Change listing data:

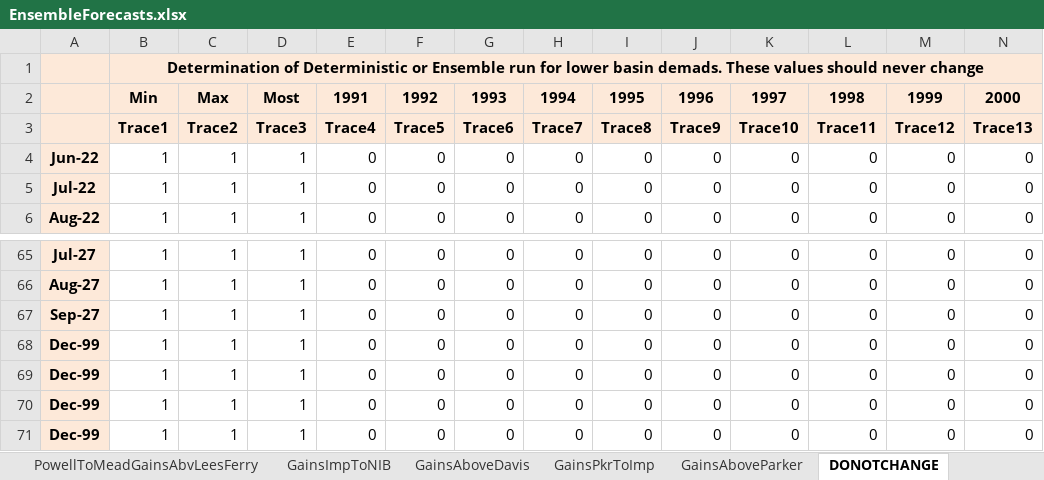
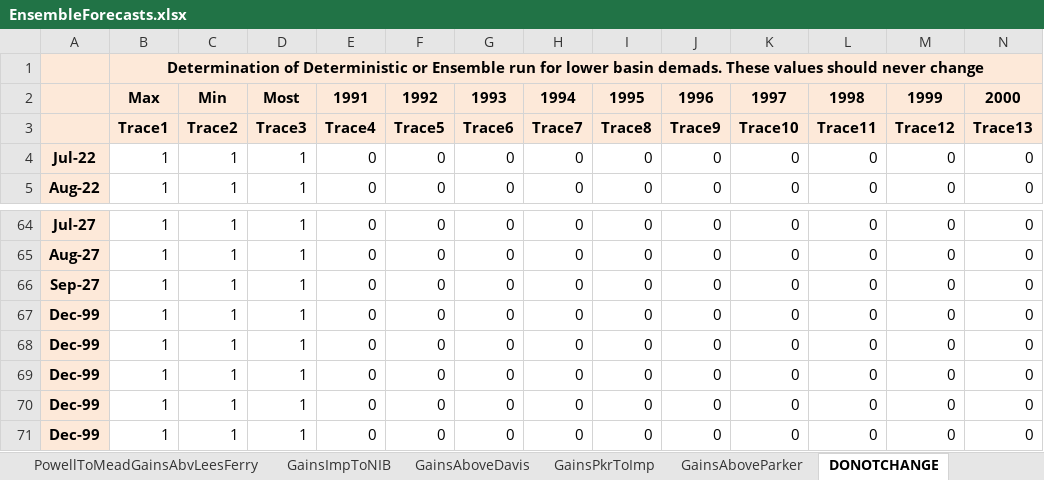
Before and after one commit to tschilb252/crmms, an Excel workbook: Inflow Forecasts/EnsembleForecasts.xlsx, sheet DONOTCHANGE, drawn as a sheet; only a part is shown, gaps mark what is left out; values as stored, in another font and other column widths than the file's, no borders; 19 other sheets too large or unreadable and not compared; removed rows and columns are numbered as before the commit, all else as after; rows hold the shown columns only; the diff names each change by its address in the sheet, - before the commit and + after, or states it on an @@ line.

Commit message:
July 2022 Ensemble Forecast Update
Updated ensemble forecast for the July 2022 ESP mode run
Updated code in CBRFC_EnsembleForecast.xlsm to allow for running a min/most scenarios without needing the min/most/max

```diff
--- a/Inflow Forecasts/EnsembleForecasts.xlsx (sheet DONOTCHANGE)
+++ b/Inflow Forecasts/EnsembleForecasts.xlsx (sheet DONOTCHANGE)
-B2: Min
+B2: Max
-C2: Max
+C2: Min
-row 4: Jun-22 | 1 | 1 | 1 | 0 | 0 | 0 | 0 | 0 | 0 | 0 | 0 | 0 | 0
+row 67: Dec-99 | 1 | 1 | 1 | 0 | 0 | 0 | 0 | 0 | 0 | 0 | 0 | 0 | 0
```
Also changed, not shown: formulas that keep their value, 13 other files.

---

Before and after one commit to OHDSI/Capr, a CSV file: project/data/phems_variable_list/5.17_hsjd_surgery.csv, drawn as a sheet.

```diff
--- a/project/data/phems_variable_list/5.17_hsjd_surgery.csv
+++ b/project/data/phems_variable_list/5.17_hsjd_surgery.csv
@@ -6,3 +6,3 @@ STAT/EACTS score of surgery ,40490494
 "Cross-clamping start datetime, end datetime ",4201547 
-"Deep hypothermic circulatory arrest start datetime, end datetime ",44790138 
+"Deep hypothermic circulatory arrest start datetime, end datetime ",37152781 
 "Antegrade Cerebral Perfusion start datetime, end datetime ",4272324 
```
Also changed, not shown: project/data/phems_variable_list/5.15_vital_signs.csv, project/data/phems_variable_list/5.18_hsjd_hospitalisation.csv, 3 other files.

HOW TO COMPLETE THIS TASK → The lines above, starting at the one with "Before and after one commit to tschilb252/crmms, an" and ending at the one with "Also changed, not shown: formulas", are the only ones to return, exactly as written.

YOUR RESPONSE →
Before and after one commit to tschilb252/crmms, an Excel workbook: Inflow Forecasts/EnsembleForecasts.xlsx, sheet DONOTCHANGE, drawn as a sheet; only a part is shown, gaps mark what is left out; values as stored, in another font and other column widths than the file's, no borders; 19 other sheets too large or unreadable and not compared; removed rows and columns are numbered as before the commit, all else as after; rows hold the shown columns only; the diff names each change by its address in the sheet, - before the commit and + after, or states it on an @@ line.

Commit message:
July 2022 Ensemble Forecast Update
Updated ensemble forecast for the July 2022 ESP mode run
Updated code in CBRFC_EnsembleForecast.xlsm to allow for running a min/most scenarios without needing the min/most/max

```diff
--- a/Inflow Forecasts/EnsembleForecasts.xlsx (sheet DONOTCHANGE)
+++ b/Inflow Forecasts/EnsembleForecasts.xlsx (sheet DONOTCHANGE)
-B2: Min
+B2: Max
-C2: Max
+C2: Min
-row 4: Jun-22 | 1 | 1 | 1 | 0 | 0 | 0 | 0 | 0 | 0 | 0 | 0 | 0 | 0
+row 67: Dec-99 | 1 | 1 | 1 | 0 | 0 | 0 | 0 | 0 | 0 | 0 | 0 | 0 | 0
```
Also changed, not shown: formulas that keep their value, 13 other files.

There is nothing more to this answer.